RADIO 4


Radio 4 celebrates 35 years of repetition, deviation and hesitation


Paul Merton, Clement Freud, Sheila Hancock, Nicholas Parsons and Graham Norton star in Just A Minute's 35th Birthday Show
BBC Radio 4's most devious panel game celebrates a special anniversary on New Year's Day, 2003.


It was in 1967 that creator Ian Messiter and producer David Hatch put the pilot for a new game show, Just A Minute, before a BBC development board, who were sceptical that the series would run for more than six programmes.


 


Thirty-five years and a total of 567 editions later, Chairman Nicholas Parsons continues to attempt – and mostly succeed – in keeping control over a roll-call of celebrity contenders attempting to talk on a subject for 60 seconds without hesitation, repetition or deviation.


In a special hour-long anniversary edition, Just A Minute's 35th Birthday Show, (New Year's Day 2003, Noon-1.00pm) the panellists pitting their verbal wits against each other under Nicholas's eagle eye are: Paul Merton, Graham Norton, Sheila Hancock and Clement Freud.


There are also contributions from regular panellists including Jenny Éclair, Ross Noble, Steve Frost and Pam Ayres.


Original producer David Hatch attributes the show's initial success to the special cocktail of the simplicity of its rules combined with five key ingredients.


"I think it's interesting how these games build," he says.


"With Just A Minute, it started with the element of chemistry between Clement Freud and Derek Nimmo. Then they brought in Kenny Williams, and he added the madness element.


"Then Peter Jones came along and he was completely different – very dry – he probably only said six lines in each show, but they would be the best six lines in the show.


"And then there was the rivalry against Nick (Parsons) so suddenly you have five ingredients – instead of just the war between Clement and Derek, that even on its own, was fantastic."


The show is now produced by Claire Jones who agrees with her predecessor: "It's a great format fuelled by very funny, very clever people and I feel very lucky to be working on it."


Nicholas Parsons, Chairman of Just A MinuteNicholas Parsons says: "Colloquially, we refer to Just A Minute as JAM. Those who play the game enjoy it so much, it certainly is the jam on top of the bread they earn for taking part."


Enid Messiter recalls, of her husband: "Ian didn't become a doctor as his family hoped – his brand of medicine was making people laugh.



"To quote from his autobiography, written in 1990, 'pleasure is not something we can go out and buy, beg or steal. Pleasure can only be found by giving it... that is what children, grandchildren and friends are for. That is what my inventions are for'...

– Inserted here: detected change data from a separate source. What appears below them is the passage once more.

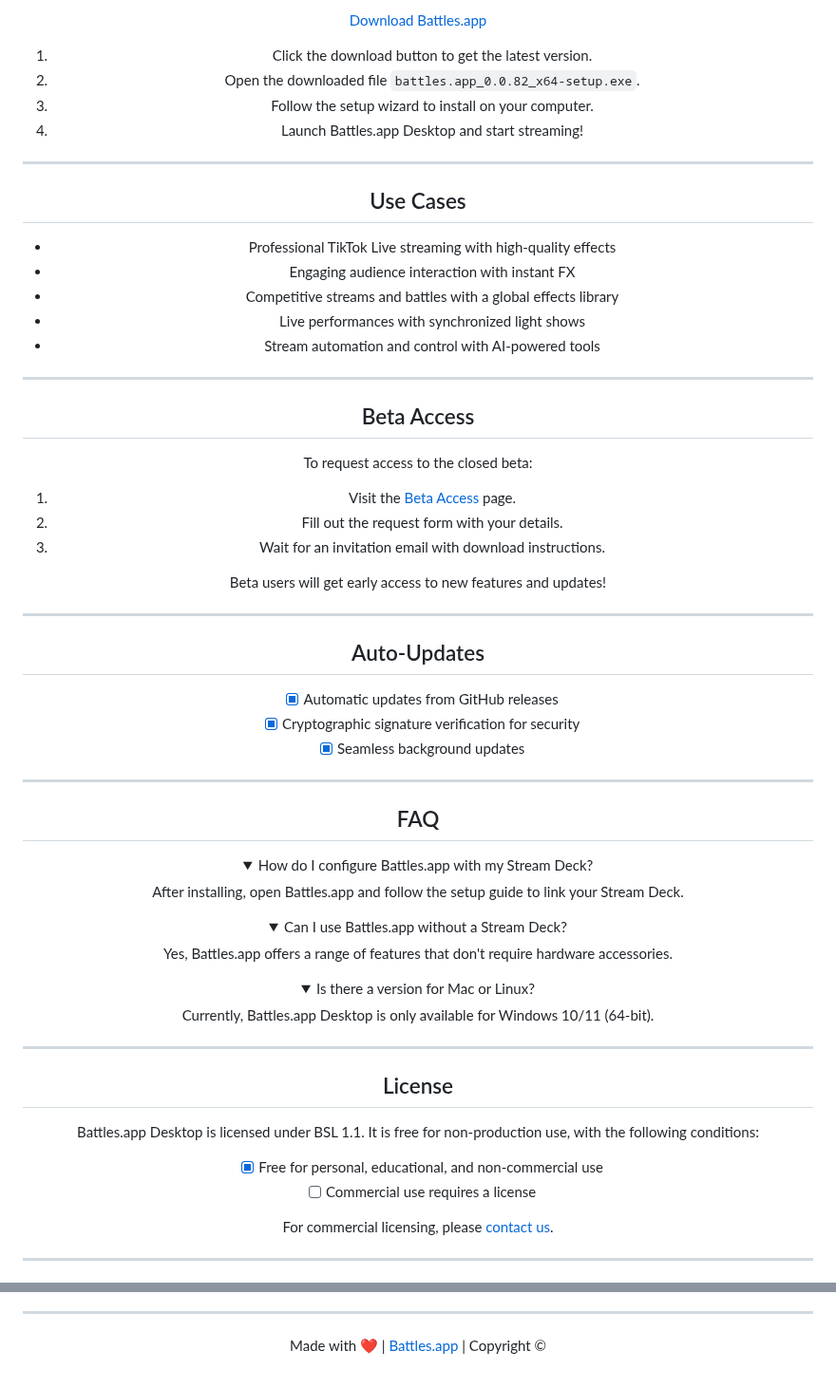
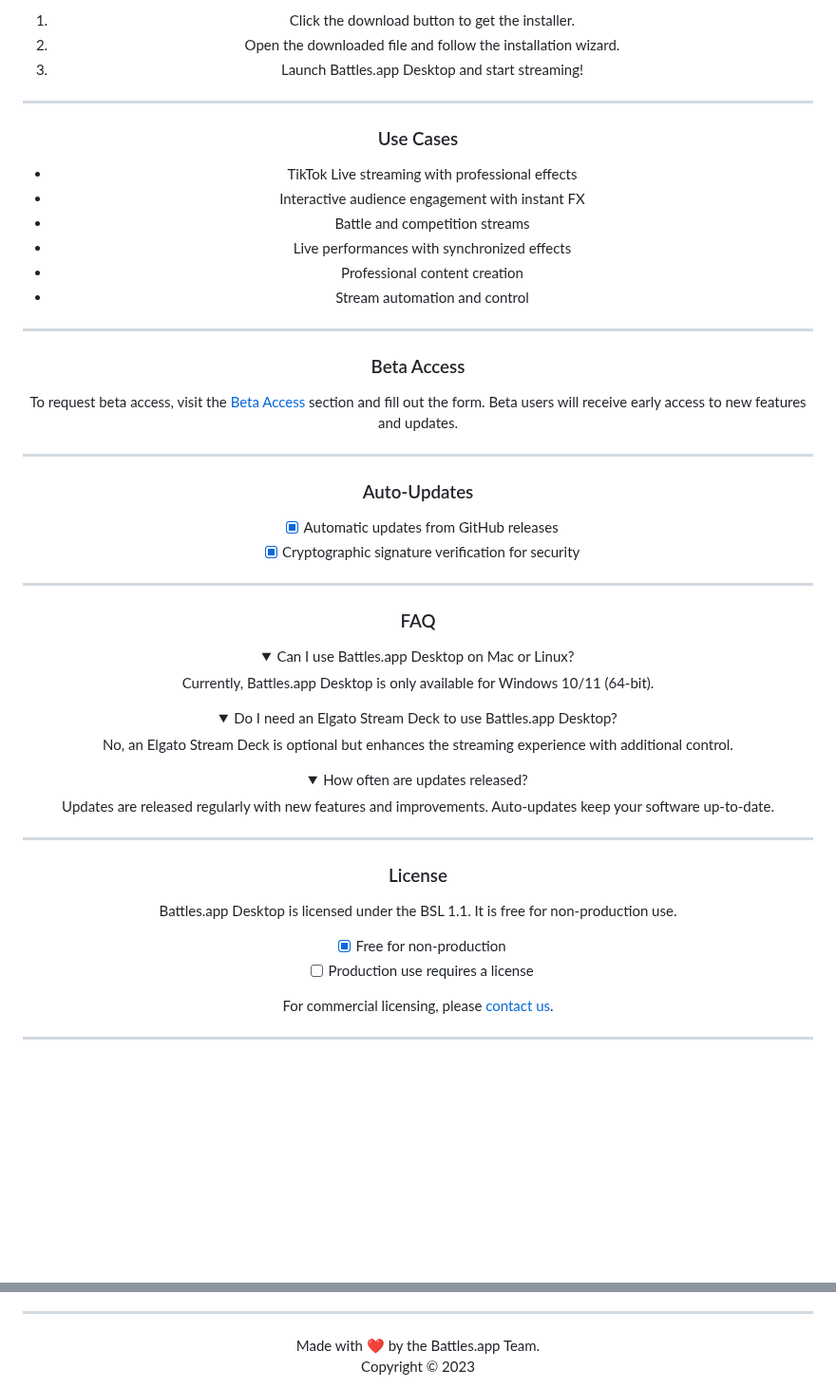
Before and after one commit to battles-app/desktop, a Markdown page: README.md, 2 parts joined by grey strips. Shown at 95% size. Rendered like a GitHub page; folded sections open; blank space fills up the shorter version.

Commit message:
docs: update README for v0.0.83

```diff
--- a/README.md
+++ b/README.md
@@ -76,69 +105,58 @@ Custom effects and media management
 
-<a href="https://github.com/battles-app/desktop/releases/download/v0.0.82/battles.app_0.0.82_x64-setup.exe" style="background: linear-gradient(135deg, #1a4d2e, #2d5a3d); border: none; border-radius: 8px; box-shadow: 0 4px 6px rgba(0, 0, 0, 0.1); color: white; padding: 10px 20px; text-decoration: none; font-weight: bold;">Download Battles.app</a>
-
-1. Click the download button to get the latest version.
-2. Open the downloaded file `battles.app_0.0.82_x64-setup.exe`.
-3. Follow the setup wizard to install on your computer.
-4. Launch Battles.app Desktop and start streaming!
+1. Click the download button to get the installer.
+2. Open the downloaded file and follow the installation wizard.
+3. Launch Battles.app Desktop and start streaming!
 
 ---
 
-## Use Cases
-
-- Professional TikTok Live streaming with high-quality effects
-- Engaging audience interaction with instant FX
-- Competitive streams and battles with a global effects library
-- Live performances with synchronized light shows
-- Stream automation and control with AI-powered tools
+### Use Cases
+- TikTok Live streaming with professional effects
+- Interactive audience engagement with instant FX
+- Battle and competition streams
+- Live performances with synchronized effects
+- Professional content creation
+- Stream automation and control
 
 ---
 
-## Beta Access
-
-To request access to the closed beta:
-1. Visit the [Beta Access](https://github.com/battles-app/desktop) page.
-2. Fill out the request form with your details.
-3. Wait for an invitation email with download instructions.
-
-Beta users will get early access to new features and updates!
+### Beta Access
+To request beta access, visit the [Beta Access](#beta-access) section and fill out the form. Beta users will receive early access to new features and updates.
 
 ---
 
-## Auto-Updates
+### Auto-Updates
 
 - [x] Automatic updates from GitHub releases
 - [x] Cryptographic signature verification for security
-- [x] Seamless background updates
 
 ---
 
-## FAQ
+### FAQ
 
 <details>
-<summary>How do I configure Battles.app with my Stream Deck?</summary>
-After installing, open Battles.app and follow the setup guide to link your Stream Deck.
+<summary>Can I use Battles.app Desktop on Mac or Linux?</summary>
+Currently, Battles.app Desktop is only available for Windows 10/11 (64-bit).
 </details>
 
 <details>
-<summary>Can I use Battles.app without a Stream Deck?</summary>
-Yes, Battles.app offers a range of features that don't require hardware accessories.
+<summary>Do I need an Elgato Stream Deck to use Battles.app Desktop?</summary>
+No, an Elgato Stream Deck is optional but enhances the streaming experience with additional control.
 </details>
 
 <details>
-<summary>Is there a version for Mac or Linux?</summary>
-Currently, Battles.app Desktop is only available for Windows 10/11 (64-bit).
+<summary>How often are updates released?</summary>
+Updates are released regularly with new features and improvements. Auto-updates keep your software up-to-date.
 </details>
 
 ---
 
-## License
+### License
+Battles.app Desktop is licensed under the BSL 1.1. It is free for non-production use.
 
-Battles.app Desktop is licensed under BSL 1.1. It is free for non-production use, with the following conditions:
+- [x] Free for non-production
+- [ ] Production use requires a license
 
-- [x] Free for personal, educational, and non-commercial use
-- [ ] Commercial use requires a license
-
-For commercial licensing, please [contact us](https://github.com/battles-app/desktop).
+For commercial licensing, please [contact us](#contact).
 
 ---
 
@@ -151,5 +168,6 @@ For commercial licensing, please [contact us](https://github.com/battles-app/des
 
 ---
 
-Made with ❤️ | [Battles.app](https://github.com/battles-app/desktop) | Copyright ©
+Made with ❤️ by the Battles.app Team.
+Copyright © 2023
 
```
Also changed, not shown: other parts of README.md (+73 -45 lines).
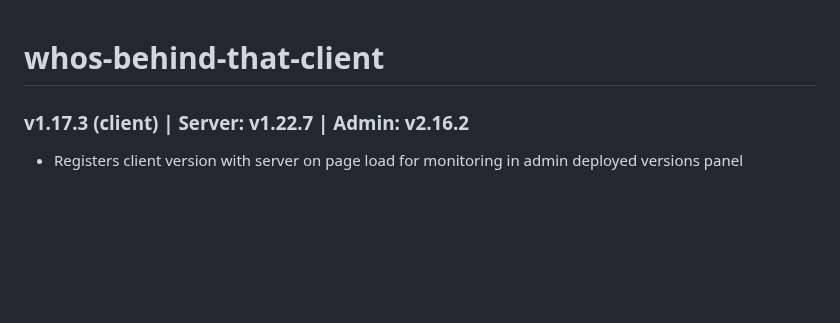
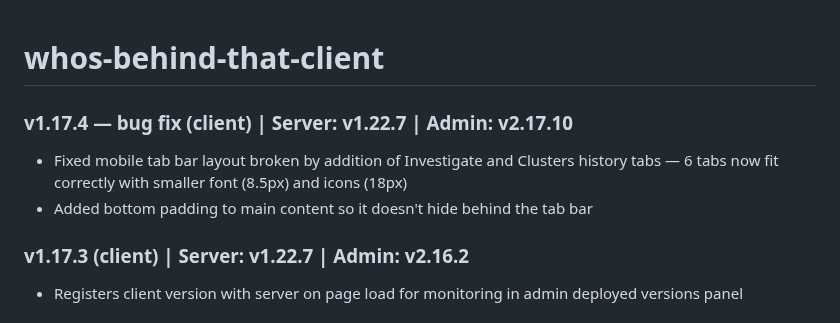
Before and after one commit to haimglikman/whos-behind-that-client, a Markdown page: README.md, the part around the change. Drawn GitHub-style; blank space fills up the shorter version.

```diff
--- a/README.md
+++ b/README.md
@@ -1,4 +1,8 @@
 # whos-behind-that-client
+
+### v1.17.4 — bug fix (client) | Server: v1.22.7 | Admin: v2.17.10
+- Fixed mobile tab bar layout broken by addition of Investigate and Clusters history tabs — 6 tabs now fit correctly with smaller font (8.5px) and icons (18px)
+- Added bottom padding to main content so it doesn't hide behind the tab bar
 
 ### v1.17.3 (client) | Server: v1.22.7 | Admin: v2.16.2
 - Registers client version with server on page load for monitoring in admin deployed versions panel
```
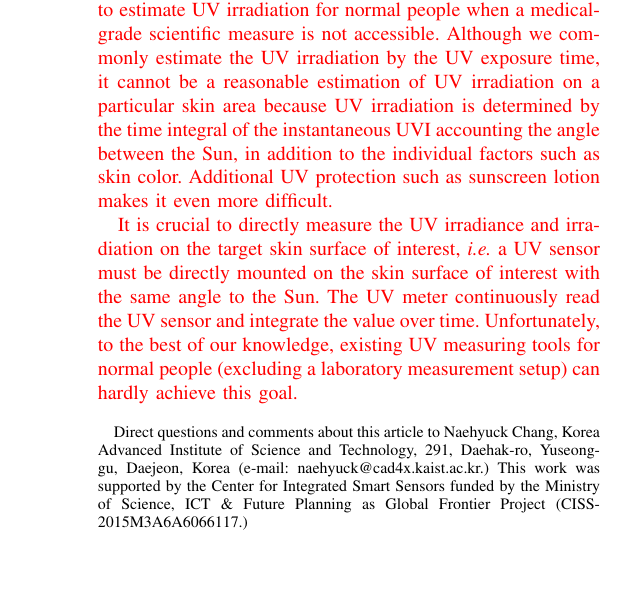
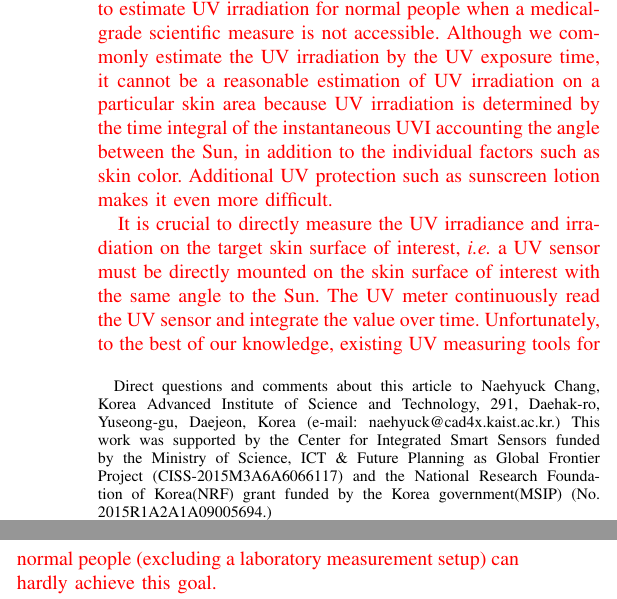
Before and after one commit to donkyu/DandT-SmartPatch-R1, a LaTeX paper (draft/smartpatch.tex): part of one column of page 1 of 6 before the commit and two parts of the columns of page 1 of 6 after it, the two joined at a grey line, cut so that both start at the same text, the shorter picture padded with empty space. Compiled offline with pdfLaTeX.

Commit message:
Update acknowledgment

```diff
--- a/draft/smartpatch.tex
+++ b/draft/smartpatch.tex
@@ -18,7 +18,7 @@
 	and~Naehyuck~Chang,~\IEEEmembership{Fellow,~IEEE}
 
 %\thanks{}
-\thanks{Direct questions and comments about this article to Naehyuck Chang, Korea Advanced Institute of Science and Technology, 291, Daehak-ro, Yuseong-gu, Daejeon, Korea (e-mail: naehyuck@cad4x.kaist.ac.kr.) This work was supported by the Center for Integrated Smart Sensors funded by the Ministry of Science, ICT \& Future Planning as Global Frontier Project (CISS-2015M3A6A6066117.)}
+\thanks{Direct questions and comments about this article to Naehyuck Chang, Korea Advanced Institute of Science and Technology, 291, Daehak-ro, Yuseong-gu, Daejeon, Korea (e-mail: naehyuck@cad4x.kaist.ac.kr.) This work was supported by the Center for Integrated Smart Sensors funded by the Ministry of Science, ICT \& Future Planning as Global Frontier Project (CISS-2015M3A6A6066117) and the National Research Foundation of Korea(NRF) grant funded by the Korea government(MSIP) (No. 2015R1A2A1A09005694.)}
 }
 
 % make the title area
```
Also changed, not shown: draft/smartpatch.pdf, 3 other files.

"I am so proud of the legacy Ian has left me, my family and the BBC and look forward to hearing the 35th birthday edition."


Notes to Editors


An Arena special, Radio Ha!, on BBC TWO, Boxing Day, 9.00pm, presents a double bill from the funny side of Radio 4, taking an irreverent look at Just A Minute and Dead Ringers.


Just A Minute – A Short History


The show was devised by the late Ian Messiter as a successor to his One Minute Please.


Ian came up with the idea on top of a number 13 bus, where he suddenly recalled the dreaded task of having to speak for one minute without hesitation or deviation which was meted out by one of his school masters to his class.


Jimmy Edwards was originally invited to be the programme's chairman, but because the pilot was recorded on a Sunday, he would have to have given up his weekly game of polo.


Thus, Nicholas Parsons was appointed host, dealing with the verbal backchat of the likes of Clement Freud, Peter Jones, Kenneth Williams and Derek Nimmo.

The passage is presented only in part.